------ Dataset content ------

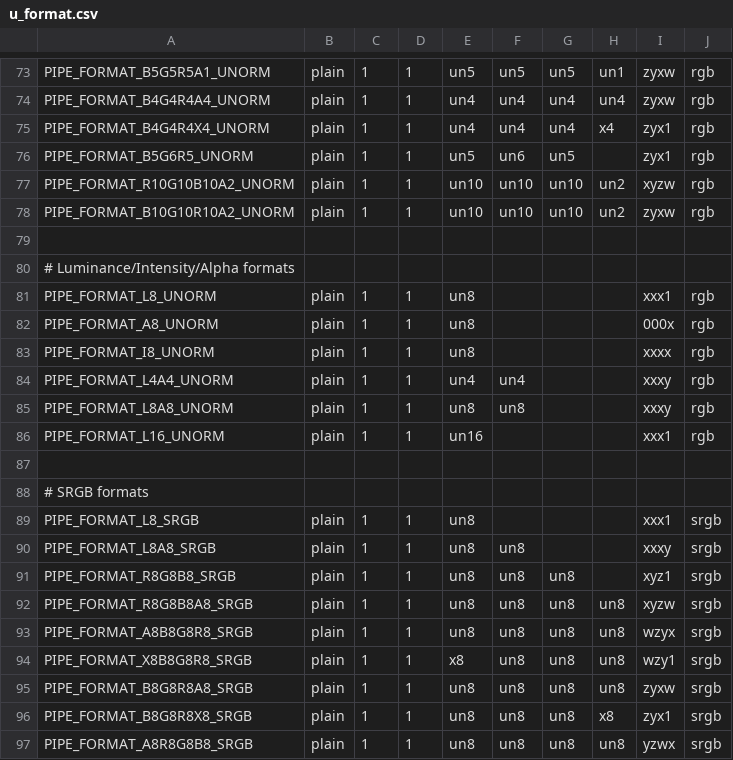
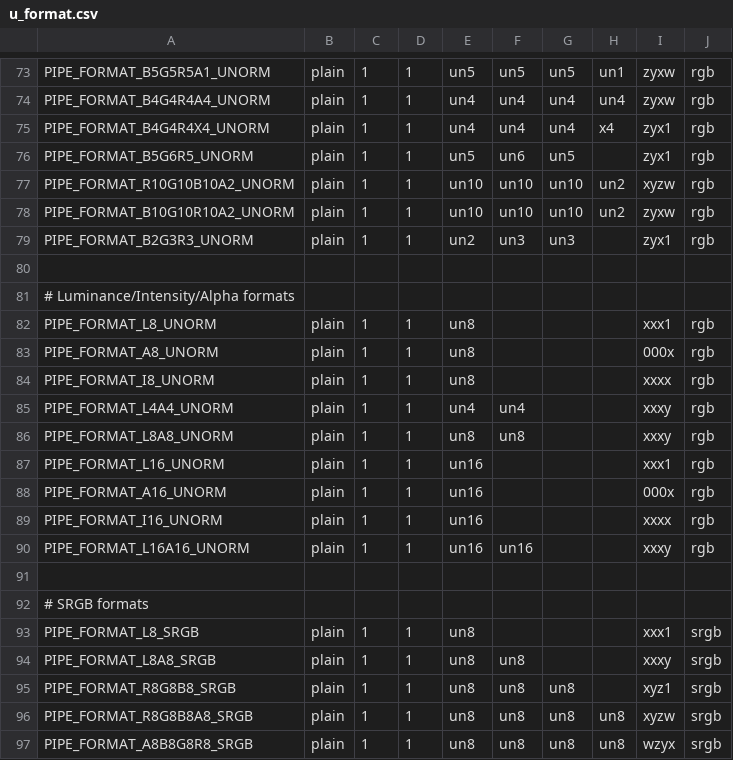
Before and after one commit to openharmony/third_party_mesa3d, a CSV file: src/gallium/auxiliary/util/u_format.csv, drawn as a sheet; only a part is shown, gaps mark what is left out; the shorter side is filled out with more unchanged rows.

Commit message:
gallium: add new formats L16A16_UNORM, A16_UNORM, I16_UNORM, B2G3R3_UNORM

```diff
--- a/src/gallium/auxiliary/util/u_format.csv
+++ b/src/gallium/auxiliary/util/u_format.csv
@@ -78,2 +78,3 @@ PIPE_FORMAT_R10G10B10A2_UNORM     , plain, 1, 1, un10, un10, un10, un2 , xyzw, r
 PIPE_FORMAT_B10G10R10A2_UNORM     , plain, 1, 1, un10, un10, un10, un2 , zyxw, rgb
+PIPE_FORMAT_B2G3R3_UNORM          , plain, 1, 1, un2 , un3 , un3 ,     , zyx1, rgb
 
@@ -86,2 +87,5 @@ PIPE_FORMAT_L8A8_UNORM            , plain, 1, 1, un8 , un8 ,     ,     , xxxy, r
 PIPE_FORMAT_L16_UNORM             , plain, 1, 1, un16,     ,     ,     , xxx1, rgb
+PIPE_FORMAT_A16_UNORM             , plain, 1, 1, un16,     ,     ,     , 000x, rgb
+PIPE_FORMAT_I16_UNORM             , plain, 1, 1, un16,     ,     ,     , xxxx, rgb
+PIPE_FORMAT_L16A16_UNORM          , plain, 1, 1, un16, un16,     ,     , xxxy, rgb
 
```
Also changed, not shown: 1 other file.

------

§ Problem
Above are the records; copy them exactly without the pictures.

§ Exercise result
Before and after one commit to openharmony/third_party_mesa3d, a CSV file: src/gallium/auxiliary/util/u_format.csv, drawn as a sheet; only a part is shown, gaps mark what is left out; the shorter side is filled out with more unchanged rows.

Commit message:
gallium: add new formats L16A16_UNORM, A16_UNORM, I16_UNORM, B2G3R3_UNORM

```diff
--- a/src/gallium/auxiliary/util/u_format.csv
+++ b/src/gallium/auxiliary/util/u_format.csv
@@ -78,2 +78,3 @@ PIPE_FORMAT_R10G10B10A2_UNORM     , plain, 1, 1, un10, un10, un10, un2 , xyzw, r
 PIPE_FORMAT_B10G10R10A2_UNORM     , plain, 1, 1, un10, un10, un10, un2 , zyxw, rgb
+PIPE_FORMAT_B2G3R3_UNORM          , plain, 1, 1, un2 , un3 , un3 ,     , zyx1, rgb
 
@@ -86,2 +87,5 @@ PIPE_FORMAT_L8A8_UNORM            , plain, 1, 1, un8 , un8 ,     ,     , xxxy, r
 PIPE_FORMAT_L16_UNORM             , plain, 1, 1, un16,     ,     ,     , xxx1, rgb
+PIPE_FORMAT_A16_UNORM             , plain, 1, 1, un16,     ,     ,     , 000x, rgb
+PIPE_FORMAT_I16_UNORM             , plain, 1, 1, un16,     ,     ,     , xxxx, rgb
+PIPE_FORMAT_L16A16_UNORM          , plain, 1, 1, un16, un16,     ,     , xxxy, rgb
 
```
Also changed, not shown: 1 other file.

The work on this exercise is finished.